Tower powder 83.7% by weight
Nonionic surfactant 5.3% by weight
40% ABS paste 11% by weight
The free-flowing dry mixed product was extruded through an extruder using a perforated die with 1.5 mm diameter bores, a temperature of 40° C. and a pressure of 70 bar. The strand-like extrudate issuing from the extruder was cut into 1.5 mm long granules and treated with microcrystalline cellulose in a rounding machine (Marumerizer). The granules formed were dried with hot air in a fluidized bed dryer in the same way as described in Examples 1 to 3.
The granules thus formed had the following composition:
Zeolite NaA (anhydrous) 29% by weight
ABS 16% by weight
Sodium soap based on tallow fatty acid 1% by weight
Soda (anhydrous) 21% by weight
Waterglass (Na2 O:SiO2 =1:2.0) 3% by weight
Sokalan CP5® 8% by weight
Nonionic surfactant 6% by weight
Tallow alcohol+5 EO 2% by weight
Water and a small amount of other ingredients, such as optical brighteners, phosphonate and inorganic salts 14% by weight.
The following components were added to the granules for subsequent tabletting:
Extrudate 68.1% by weight
Sodium percarbonate 15% by weight
TAED granules 5.8% by weight
Silicone-based foam inhibitor 2.5% by weight
Detergent enzyme (Savinase) 1.6% by weight
Microcrystalline cellulose (added during rounding) 2.0% by weight
Sodium acetate 5.0% by weight.
The granules were formed in a hydraulic press in the same way as described in Examples 1 to 3. The dimensions and properties of the tablets produced were as follows:

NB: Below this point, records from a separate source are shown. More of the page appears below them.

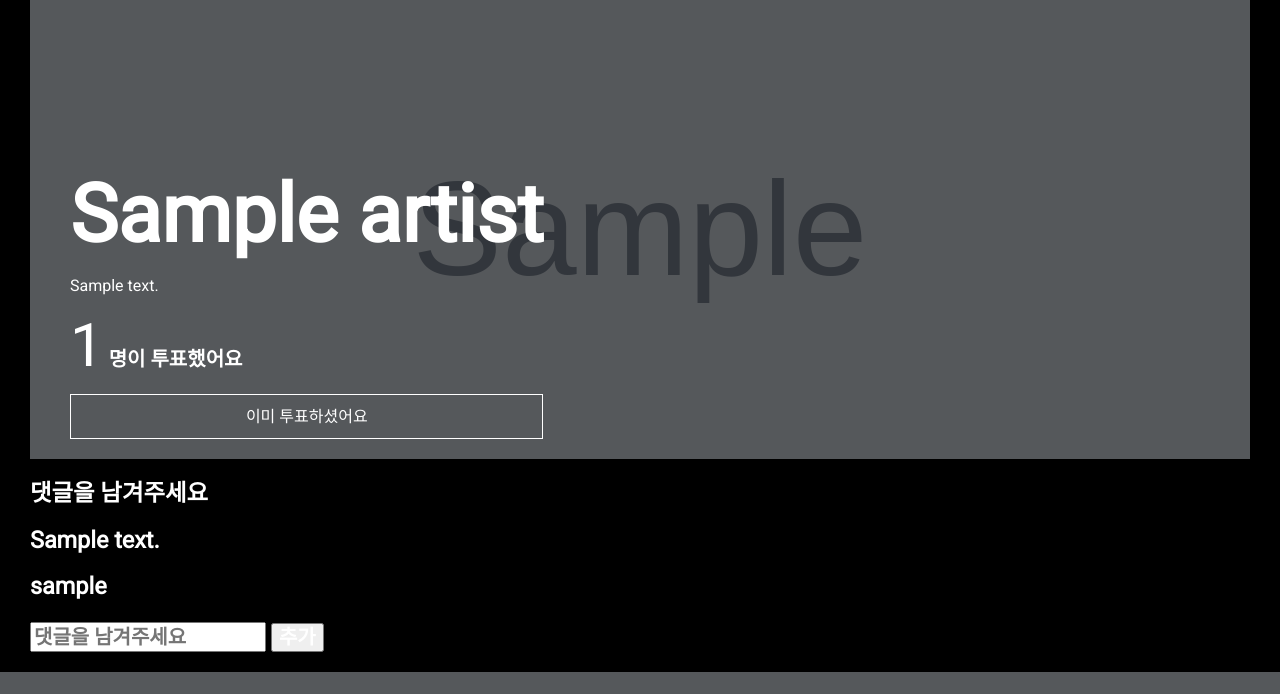
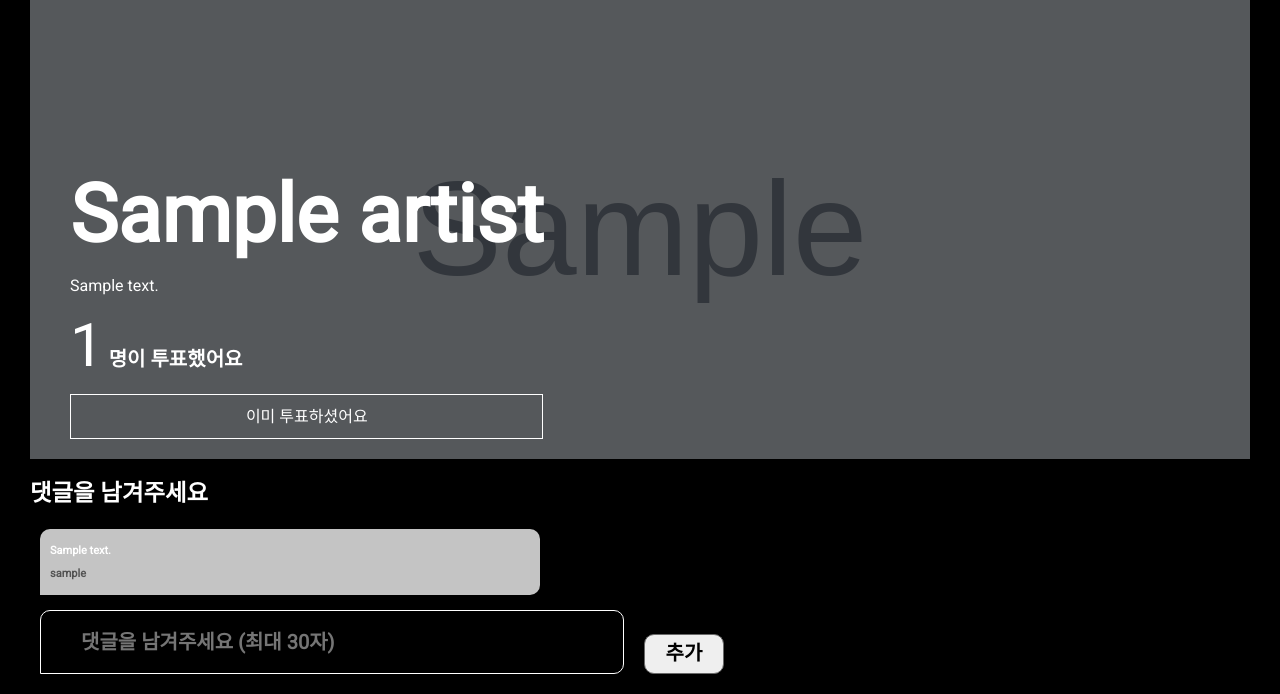
Before and after one commit to kynzun/festival, a Django app: a page that uses mainapp/templates/artist_view.html in a window 1280 px wide. Shown: the part 141-835 px from the top of the page. Before the commit the page ends 813 px from the top, so only its background shows below. Run offline with Django 3.2, Linux system fonts and the light colour scheme; a user stored in the database is signed in; tables that the repository leaves empty hold one stand-in row (values such as "Sample post"); grey boxes marked "Sample" are stand-in pictures.

Commit message:
comment css done

```diff
--- a/mainapp/static/css/form.css
+++ b/mainapp/static/css/form.css
@@ -28,8 +28,6 @@
     color: #fff;
 }
 
-.form-control[type=file] {}
-
 .form-submit {
     margin: 40px 0;
     width: 140px;
@@ -39,3 +37,56 @@
     border: 1px solid #fff;
     color: #fff;
 }
+
+.comment-box {
+    width: 480px;
+    display: flex;
+    flex-direction: column;
+    background-color: #c4c4c4;
+    border-radius: 10px;
+    border-bottom-left-radius: 0;
+    margin: 10px 0 10px 10px;
+    padding: 10px;
+}
+
+.comment-text {
+    font-size: 11px;
+    font-weight: 700;
+    overflow: hidden;
+    word-wrap: break-word;
+}
+
+.comment-author {
+    font-size: 11px;
+    font-weight: 700;
+    color: rgb(83, 83, 83);
+}
+
+.comment-add-box {
+    display: flex;
+    flex-direction: row;
+    align-items: flex-end;
+    margin: 15px 0 15px 10px;
+}
+
+.comment-add-text {
+    width: 540px;
+    height: 60px;
+    padding-left: 40px;
+    margin-right: 20px;
+    border: 1px solid #fff;
+    background-color: unset;
+    color: #fff;
+    border-radius: 10px;
+    border-bottom-left-radius: 0;
+    overflow: hidden;
+    word-wrap: break-word;
+}
+
+.comment-add-btn {
+    width: 80px;
+    height: 40px;
+    border: 1px solid #696969;
+    border-radius: 10px;
+    color: #000;
+}
--- a/mainapp/templates/artist_view.html
+++ b/mainapp/templates/artist_view.html
@@ -60,14 +60,18 @@
 
         </div>
         <h3>댓글을 남겨주세요</h3>
-        {%for comment in comments %}
-        <h3>{{comment.text}}</h3>
-        <h3>{{comment.author.username}}</h3>
-        {%endfor %}
-        <form action="{%url 'addComment' artist.name %}" method="post">
+        <div class="comment-list">
+            {%for comment in comments %}
+            <div class="comment-box">
+                <div class="comment-text">{{comment.text}}</div>
+                <div class="comment-author">{{comment.author.username}}</div>
+            </div>
+            {%endfor %}
+        </div>
+        <form class="comment-add-box" action="{%url 'addComment' artist.name %}" method="post">
             {%csrf_token%}
-            <input class="comment-text" type="text" name="text" placeholder="댓글을 남겨주세요" st>
-            <button class="comment-btn" type="submit">추가</button>
+            <input class="comment-add-text" type="text" name="text" placeholder="댓글을 남겨주세요 (최대 30자)" maxlength="30">
+            <button class="comment-add-btn" type="submit">추가</button>
         </form>
     </main>
 </body>
```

Weight 56 g
Diameter 38 mm
Height 40.5 mm
Breaking strength 60N
Density 1.22 g/cm3.
When these detergent tablets were used in a washing machine at 30° C., no tablet residues were found in the washing after a washing time of 15 minutes.
The mixture described in the following was granulated in a pellet press (cavity block with 2 mm bores, cut length of the pellets 1 to 2 mm) and subsequently dried in a fluidized bed, the product temperature not exceeding 50° C. The mixture was obtained as follows:
36.7% by weight of absorbent spray-dried carrier beads based on 75% by weight zeolite NaA (anhydrous), 4% by weight Sokalan CP5®, 3% by weight tallow alcohol+5 EO 3% by weight sodium soap based on tallow fatty acid and bound water and a mixture of 6.7% by weight 60% ABS paste, 1.1% by weight tallow alcohol+5 EO and 4.8% by weight C12-18 fatty alcohol+5 EO were mixed with 5.5% by weight 90% ABS powder, 12.3% by weight soda (anhydrous), 2.4% by weight 83% sodium silicate (Na2 O:SiO2 =1:3.3) and 9.9% by weight of a 50% Sokalan compound (remainder soda and water). 2.6% by weight of a 30% aqueous 1-hydroxyethane-1,1-diphosphonic acid sodium salt solution were then added. The mixture was intensively mixed. 16% perborate monohydrate were introduced shortly before further processing to pellets.
For tabletting, the granules (pellets) obtained in the described form and dried were mixed with the following components:
Pellets 90.1% by weight
TAED granules 5.8% by weight
Foam inhibitor 2.5% by weight
Detergent enzyme 1.6% by weight.
Tabletting was again carried out in a hydraulic press (Kurschner, Federal Republic of Germany). The tablets obtained had the following properties:
Weight 52 g
Diameter 38 mm
Height 34 mm
Breaking strength 80N
Density 1.35 g/cm3.
When these detergent tablets were used in a washing machine at 30° C., tablet residues (12 g) were found in the washing after a washing time of 40 minutes.
Before processing to form the free-flowing premix, the carrier beads produced in accordance with Example 5 were charged with the nonionic surfactant (C12-18 fatty alcohol+5 EO). The carrier beads thus charged were then mixed with the other constituents as described in Example 5 using the 60% aqueous ABS paste as lubricant and plasticizer. Further processing was carried out at as described in Example 5. The tablets obtained in this way had the following properties:
Weight 52 g
Diameter 38 mm
Height 35.5 mm
Breaking strength 60 to 80N
Density 1.29 g/cm3.
When these detergent tablets were used in a domestic washing machine at 30° C., no tablet residues were found after a washing time of 20 to 25 minutes.